There's so much at stake - women's rights to govern their own bodies, civil rights for gay citizens, the need for further reforms to health care law to push us towards universal health care, the threat of privatizing social security, global climate change. Now it's your turn - vote!
I hope your post prompts more votes. It's amazing to watch countries have violent protests in their street in their push towards more representation (of course not all the protests have been focused on that) while we sit here with too many who don't bother to vote at all.ReplyDelete
BTW reading between the lines and adding speculation - I think we are voting for the same causes.
I plain don't understand not seeing voting as a privilege and an obligation.Delete
Probably - I guess I wasn't all that subtle about my bias!
I will be voting!ReplyDelete
How did you get a sticker with a mail in ballot?ReplyDelete
I'll vote, but I'm not happy with either candidate.
I didn't, I early voted - the polls opened in my county on Wednesday.Delete
I am very much looking forward to voting!
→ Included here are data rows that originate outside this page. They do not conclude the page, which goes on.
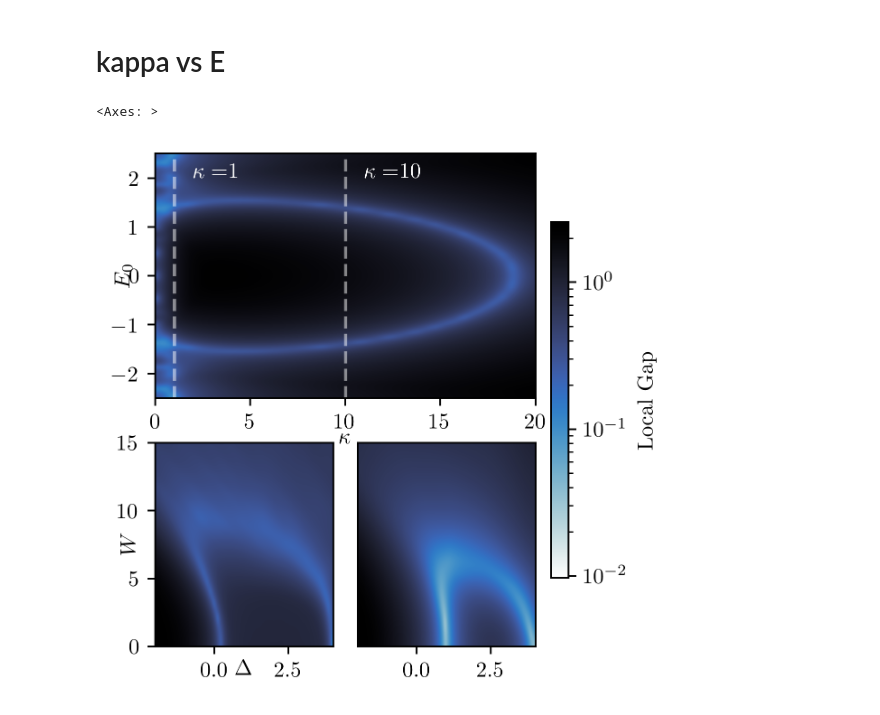
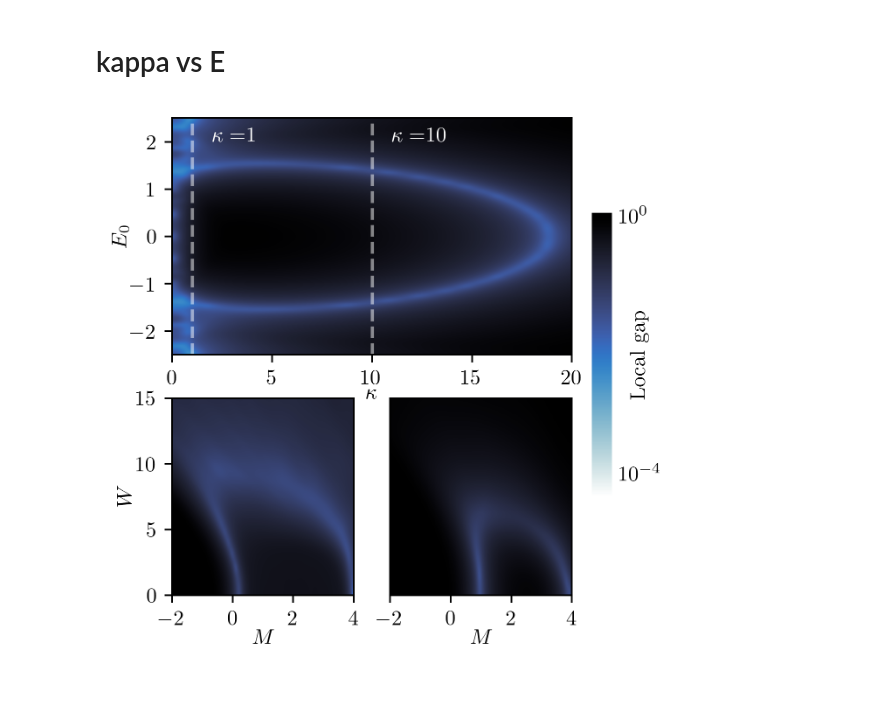
Before and after one commit to lauragoms/TAI-localizer, a Jupyter notebook: appendix/kappa.ipynb, the cells around one changed output. Cells and saved outputs as stored; diff of their text form; code cells hidden in the pictures.

```diff
--- a/appendix/kappa.ipynb
+++ b/appendix/kappa.ipynb
@@ -56,10 +59,6 @@ W_values = np.linspace(0, 15, 50)
 #             E0=E0,
 #             kappa=kappa
 #         )
-# %%
-ax
-# %% [output]
-<Axes: >
 # %%
 localgap_grid = pi.load(open("localgap_kappa_E_grid.pkl", "rb"))
 avg_locgap = [
@@ -69,16 +68,15 @@ avg_locgap = [
 
 fig = plt.figure(figsize=(aps_halfwidth, aps_halfwidth*1.2), dpi=350)
 gs = gridspec.GridSpec(
-    2, 3,
+    2, 2,
     height_ratios=[1.2, 1],
-    width_ratios=[1, 1, 0.05],
+    width_ratios=[1, 1],
     )
 
 ax_top = fig.add_subplot(gs[0, :2])
 ax_bl = fig.add_subplot(gs[1, 0])
 ax_br = fig.add_subplot(gs[1, 1])
-# Colorbar
-cax = fig.add_subplot(gs[:, 2])
+
 
 im = ax_top.imshow(
     localgap_grid.T,
@@ -87,47 +85,66 @@ im = ax_top.imshow(
     aspect="auto",
     cmap=csh.arctic_r,
     interpolation='bicubic',
-    norm='log'
+    norm='log',
+    rasterized=True,
 )
 
 
 for x in [1,10]:
     ax_top.axvline(x=x, color='white', linestyle='--', alpha=0.5)
     ax_top.text(x+1, E_values[-1]-0.5, r'$\kappa=$'+str(x), color='white')
 
 ax_top.set_xlim(0,20)
 
 ax_top.set_xlabel(r'$\kappa$', labelpad=-2)
-ax_top.set_ylabel(r'$E_0$', labelpad=-10)
+ax_top.set_ylabel(r'$E_0$', labelpad=0)
 # plt.savefig("localgap_kappa_grid.png", bbox_inches='tight')
 
 
 
 for i, axes in enumerate([ax_bl, ax_br]):
-    im = axes.imshow(
+    axes.imshow(
         avg_locgap[i].T,
         extent=(Delta_values[0], Delta_values[-1], W_values[0], W_values[-1]),
         origin="lower",
         aspect="auto",
         cmap=csh.arctic_r,
         interpolation='bicubic',
-        norm='log'
+        norm='log',
+        vmin=10**np.round(np.min(np.log10(localgap_grid[:,:].T))),
+        vmax=10**np.floor(np.max(np.log10(localgap_grid[:,:].T))),
+        rasterized=True,
     )
+    axes.set_xticks([-2, 0, 2, 4])
+    axes.set_xlabel(r'$M$', labelpad=0)
 
-
-ax_bl.set_xlabel(r'$\Delta$', labelpad=-10)
-ax_bl.set_ylabel(r'$W$', labelpad=-10)
+ax_bl.set_ylabel(r'$W$', labelpad=0)
 ax_br.set_yticks([])
 
 
-plt.colorbar(im, ax=cax, label='Local Gap', fraction=2.0, pad=-10)
-cax.set_frame_on(False)
-cax.set_xticks([])
-cax.set_yticks([])
+ax_cbar = ax_top.inset_axes([1.05, -0.6, 0.05, 1.2])
+cbar = fig.colorbar(
+    im,
+    cax=ax_cbar,
+    orientation='vertical',
+    fraction=1,
+    norm='log',
+    # label='Local gap',
+    )
+cbar.set_label('Local gap', labelpad=-15)
+cbar.outline.set_visible(False)
+cbar.ax.minorticks_off()
+cbar.ax.tick_params(length=0)
+cbar.set_ticks([10**np.round(np.min(np.log10(localgap_grid[:,:].T))), 10**np.floor(np.max(np.log10(localgap_grid[:,:].T)))])
 
-plt.savefig("localgap_kappa_grid.pdf", bbox_inches='tight', dpi=350)
+
+ax_cbar.tick_params(length=0)
+ax_cbar.set_frame_on(False)
+ax_cbar.set_rasterized(True)
+# cbar.outline.set_visible(False)
+
 label = ['a)', 'b)', 'c)']
 # for axes in [ax_top, ax_bl, ax_br]:
 #     axes.text(label.pop(0), transform=axes.transAxes, xy=(0.05, 0.9), color='white', y=0.9, s=axes.texts[0].get_text(), fontsize=12)
 # %% [output]
-[figure, old version]
+[figure, new version]
```
Also changed, not shown: parts of 2 cells of this notebook, 4 other files.
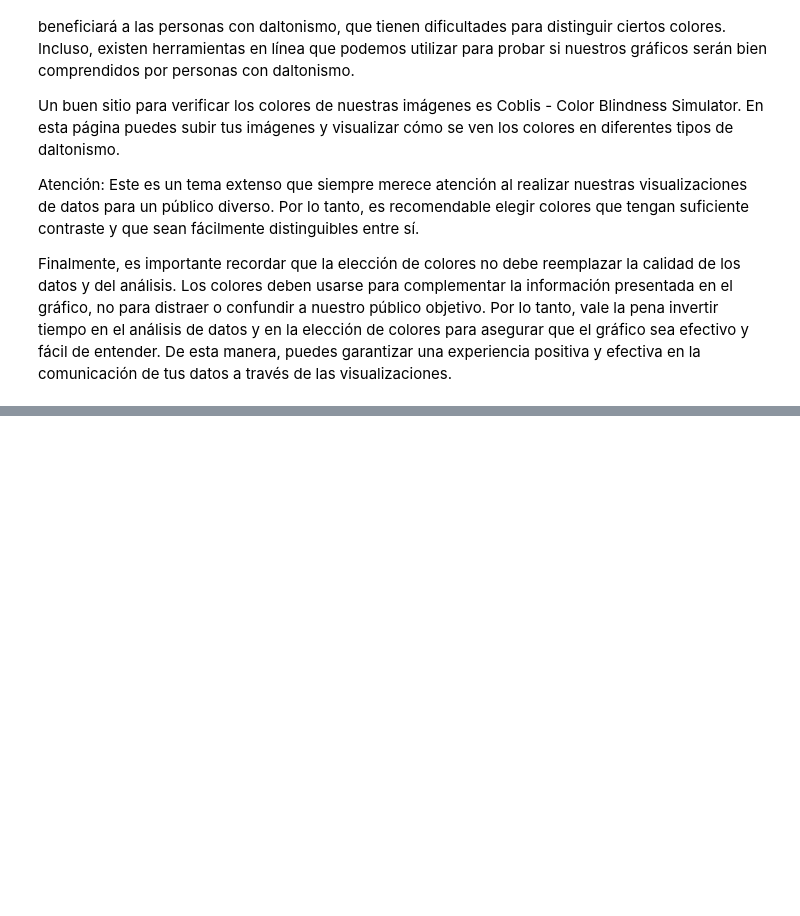
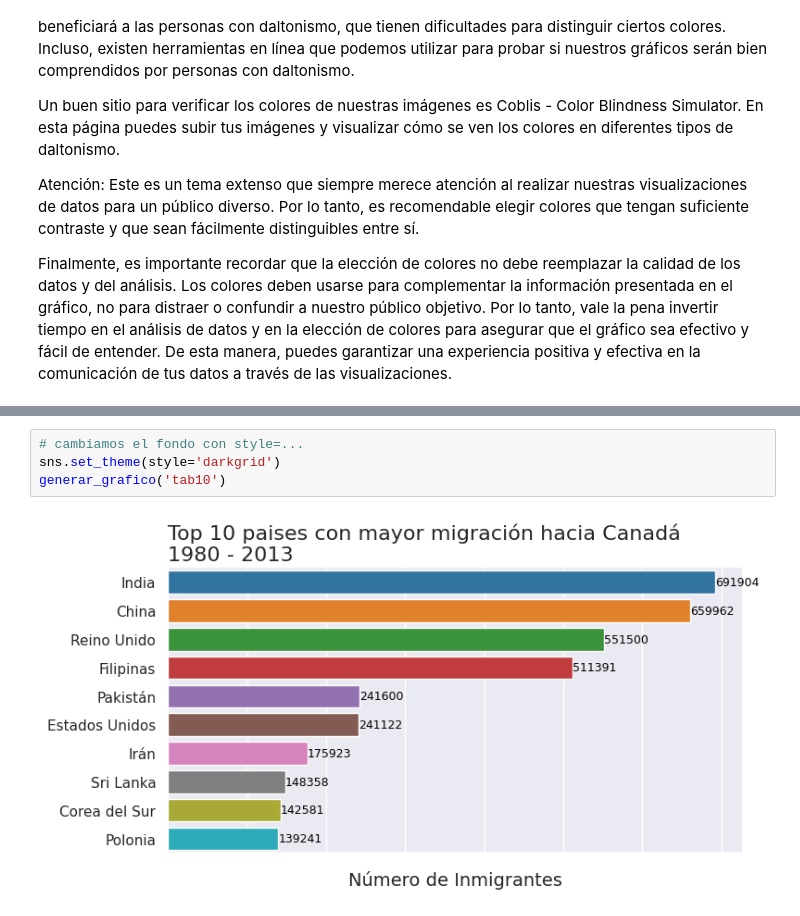
Before and after one commit to evs-11/Visualizacion-de-datos-con-bibliotecas-de-python, a Jupyter notebook: visualizacion_de_datos_con_python.ipynb, the cells around one changed output, grey strips where cells are left out. Cells and saved outputs as stored; diff of their text form; blank space fills up the shorter version.

```diff
--- a/visualizacion_de_datos_con_python.ipynb
+++ b/visualizacion_de_datos_con_python.ipynb
@@ -838,0 +865,6 @@ Finalmente, es importante recordar que la elección de colores no debe reemplaza
+# %%
+# cambiamos el fondo con style=...
+sns.set_theme(style='darkgrid')
+generar_grafico('tab10')
+# %% [output]
+[figure, added]
```
Also changed, not shown: parts of 20 cells of this notebook.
Going to my local polling place on Nov. 6.ReplyDelete
I like to go early so I don't have to stand in line.Delete
It is disheartening to hear that so many people do not think their votes counts for anything.ReplyDelete
In my own state, my vote likely won't count. And yet, I still feel honor-bound to cast my ballot.Delete
as soon as election day gets here...
i have a bad feel for the days following this one, either way it goes...
There may be problems either way, but I have a gut-sick feeling if it goes one way rather than the other.Delete
You must have done early voting wherever you live; we did that one year since it was offered where we were living at the time. Looking forward to casting my ballot come 11/6. Have voted in every presidential election since I became eligible to vote in 1976! (boy that makes me old!) It is one of our biggest freedoms to have the right to vote; it amazes me people take it so lightly and don't vote!ReplyDelete
It's offered every presidential election here, and I much prefer going early. I missed my first election because I turned 18 just after I moved to Europe for a year and I didn't know how to get an absentee ballot.Delete
Definitely will be voting. I see it as an imperative, not a choice.ReplyDelete
So do I.Delete
"There's so much at stake"ReplyDelete
You said it! If there was ever a more important time to vote...it's THIS election!
And it's so ironic you posted this today because tonight, while walking home from work with one of my co-workers, we were talking about this same thing!
I guess it's on most people's minds. I gear the old guys at the gym talking about it in the mornings and I try to tune it out since we don't agree!Delete
i will but i can't until actual election day. i'm rather annoyed with both my daughters who say they intend not to vote at all. that's to put it mildly....ReplyDelete
My older son said the same thing, and this is his first election. His feeling was that his vote won't make a difference. I went after him relentlessly and took his to get registered to vote. He has promised me he will go.Delete
I'll be voting Nov. 6th too!ReplyDelete
Good for you. The number of people voting in the UK goes down and down all the time, meaning that governments are now voted in by a minority of the voters. I think voting should be compulsory as it's such an important democratic process. People shouldn't be able to opt out just because they can't be bothered or "they're all the same" or some other pathetic excuse.ReplyDelete
At the very least, you should forfeit your right to complain if you choose not to vote.Delete
You know my bias, good job and let's hope for the best.ReplyDelete
Oh, I'm hoping and holding my breath.Delete
Already did. I missed the closing of the poles four years ago because my kids kept stopping me from leaving the house, but this time I got an absentee ballot and have already sent it in. I figured this time would be a closer vote anyway.ReplyDelete